**Goal of the exercise**.
Pull out each line of the records holding the string "then".

(Records from a data source)
↓

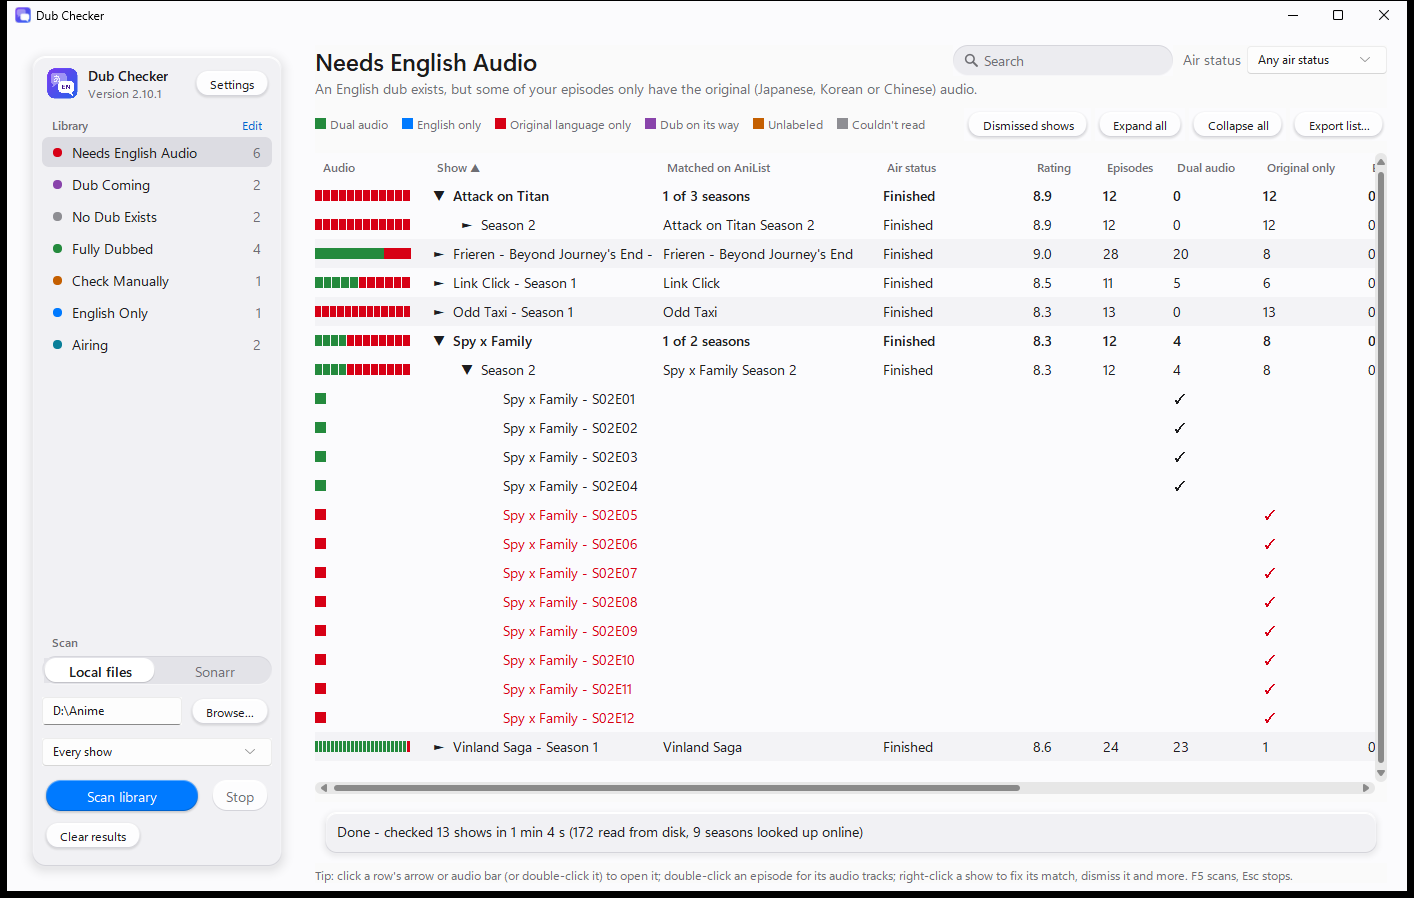
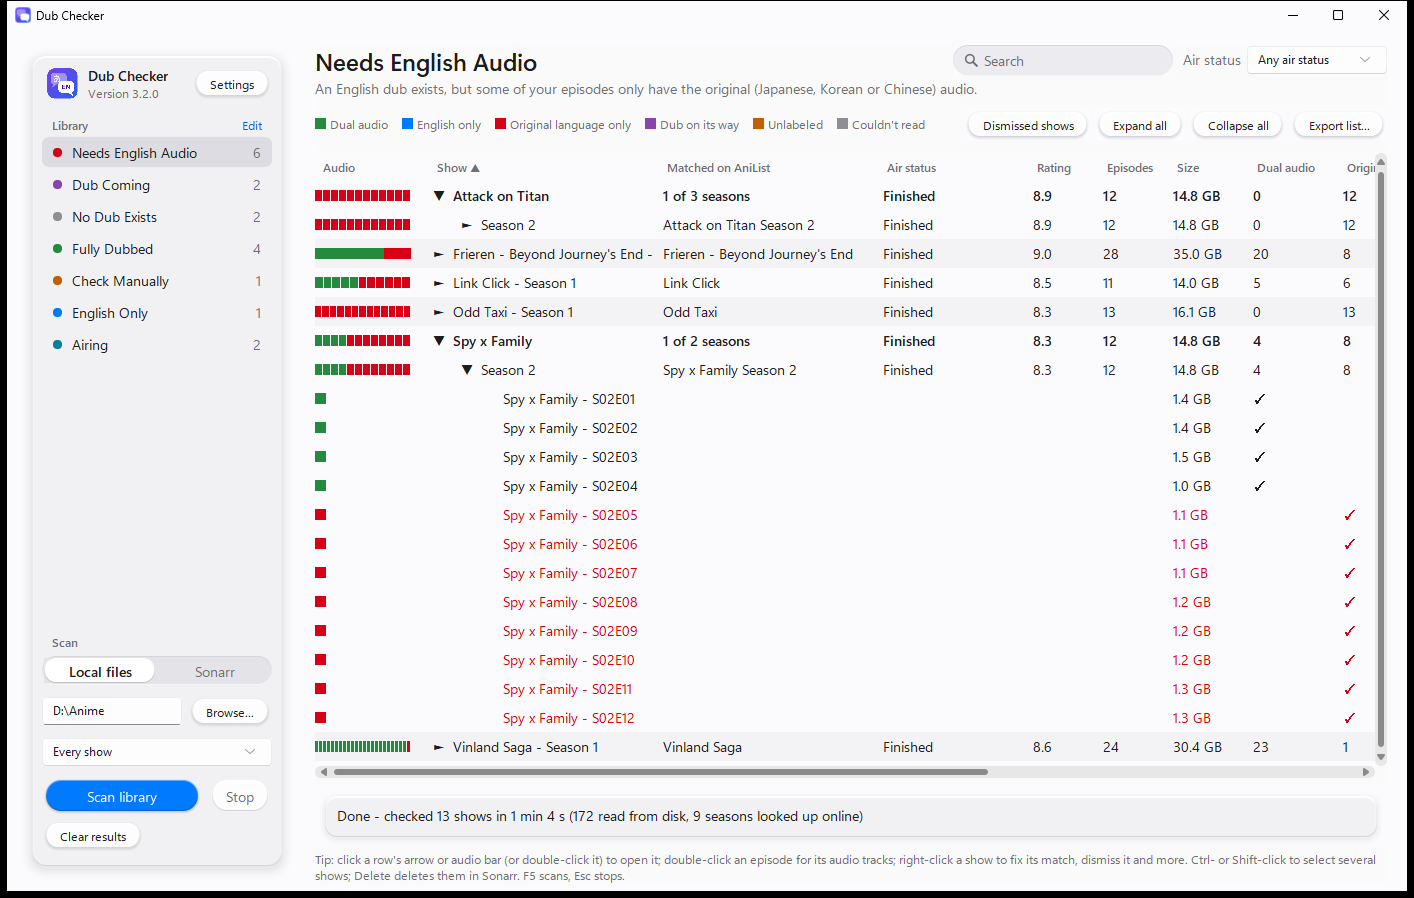
Refresh the screenshots and guides for 3.2.0
New screenshots with the Size column and the Delete from Sonarr window;
the README covers batched AniList lookups, scans waiting during a delete,
and Sonarr's own error explanations.

diff --git a/README.md b/README.md
@@ -85,7 +85,7 @@ when you click **Save**; **Cancel** (or Esc) forgets them.
 **Scanning on a schedule.** **Settings > Schedule** scans automatically every so many hours (24 is once a day) while Dub Checker is open. Minimised is fine.
 - Choose **Every show**, or one tab such as **Only Needs English Audio** to keep an eye on shows waiting for a dub.
 - The next scheduled scan is shown under the status line.
-- If a scan came due while Dub Checker was closed, it runs about a minute after you open it. It never interrupts a scan you started yourself.
+- If a scan came due while Dub Checker was closed, it runs about a minute after you open it. It never interrupts a scan you started yourself, and waits while Sonarr is deleting shows.
 - Problems are reported on the status line rather than in pop-ups, since nobody may be watching. Warnings also go to `logs/app.log`.
 
 While it scans, the panel shows which step it's on (for example "Step 2 of 3: Checking online whether English dubs exist") with a line explaining what that step does, then the progress of the step itself:
@@ -162,7 +162,7 @@ Choose where air status comes from in **Settings > General > Air status**:
 - **From AniList** (the default):
   - Shows that were looked up on AniList get it automatically.
   - Shows decided from your own files alone (a season with dual-audio episodes) normally skip AniList, so a last step called "Checking air status" looks them up too. Their group doesn't change, and seasons still missing English audio go first.
-  - The first scan takes longer, because AniList asks apps to pace their requests. After that, finished shows are remembered for 30 days and still-airing shows are checked again twice a day.
+  - The first scan takes longer, because AniList allows about 30 requests a minute. Dub Checker asks about several shows in each request (up to 10 searches or 8 shows' details), so it's still several times quicker than one at a time. After that, finished shows are remembered for 30 days and still-airing shows are checked again twice a day.
 - **From Sonarr:**
   - Dub Checker asks your Sonarr for each series' status and its calendar of upcoming episodes. That's two quick requests for the whole library, with no waiting on AniList.
   - Shows are matched to Sonarr by folder name (then title), so this also works after a local files scan, as long as Sonarr's address and API key are set.
@@ -211,6 +211,8 @@ Sonarr only replaces a file when it finds a release it rates higher under your q
 
 Select one or more shows or seasons (Ctrl-click or Shift-click for several), then press **Delete** or right-click and choose **Delete from Sonarr...**. You pick one of three ways, and nothing is chosen for you:
 
+![The Delete from Sonarr window: three selected shows with their sizes, the three ways to delete them, and how much space the chosen one frees](docs/screenshots/delete.png)
+
 | Choice | What happens |
 |---|---|
 | **Delete the shows entirely** | Sonarr removes the whole shows (even if you picked only some seasons) and deletes their folders from the disk. |
@@ -221,7 +223,8 @@ Select one or more shows or seasons (Ctrl-click or Shift-click for several), the
 - Each show in the window has its size, and the bottom says how much the choice you picked frees. Deleting a show entirely frees the whole show, not just the seasons you picked.
 - Files are deleted by Sonarr, from the disk, and can't be got back. The deleted shows and seasons then leave the list, and the status line says how much space was freed (as Sonarr counts it).
 - Shows are found in Sonarr by folder name, then title, so this works after a Local files scan too. Shows Sonarr doesn't have are skipped and named on the status line.
-- It needs Sonarr set up in Settings.
+- It needs Sonarr set up in Settings. While Sonarr is deleting, no scan starts (a scheduled one waits a minute and tries again).
+- If Sonarr refuses, its own explanation is shown, e.g. "Access to the path ... is denied."
 
 Works with Sonarr v3, v4 and v5 (API v3). Manual matches are shared between folder scans and Sonarr scans because both use the series folder name.
 
@@ -297,7 +300,7 @@ To reset, close the app and delete the files you want to start over with (or all
 - **AniList matching:** titles are fuzzy-matched against romaji, English, native titles and synonyms, adjusted for the year.
   - For Season 2 and later, Dub Checker follows AniList's sequel chain from Season 1 and also searches "Title Season N".
   - Specials always go to Check Manually.
-  - Requests are rate-limited and every answer, including "not found", is cached.
+  - Requests are paced by the limit AniList reports and batched (several searches or shows' details per request); every answer, including "not found", is cached.
 
 ## Development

↑

**Task response**.
 While it scans, the panel shows which step it's on (for example "Step 2 of 3: Checking online whether English dubs exist") with a line explaining what that step does, then the progress of the step itself:
   - Shows are matched to Sonarr by folder name (then title), so this also works after a local files scan, as long as Sonarr's address and API key are set.
 Select one or more shows or seasons (Ctrl-click or Shift-click for several), then press **Delete** or right-click and choose **Delete from Sonarr...**. You pick one of three ways, and nothing is chosen for you:
 - Files are deleted by Sonarr, from the disk, and can't be got back. The deleted shows and seasons then leave the list, and the status line says how much space was freed (as Sonarr counts it).
 - Shows are found in Sonarr by folder name, then title, so this works after a Local files scan too. Shows Sonarr doesn't have are skipped and named on the status line.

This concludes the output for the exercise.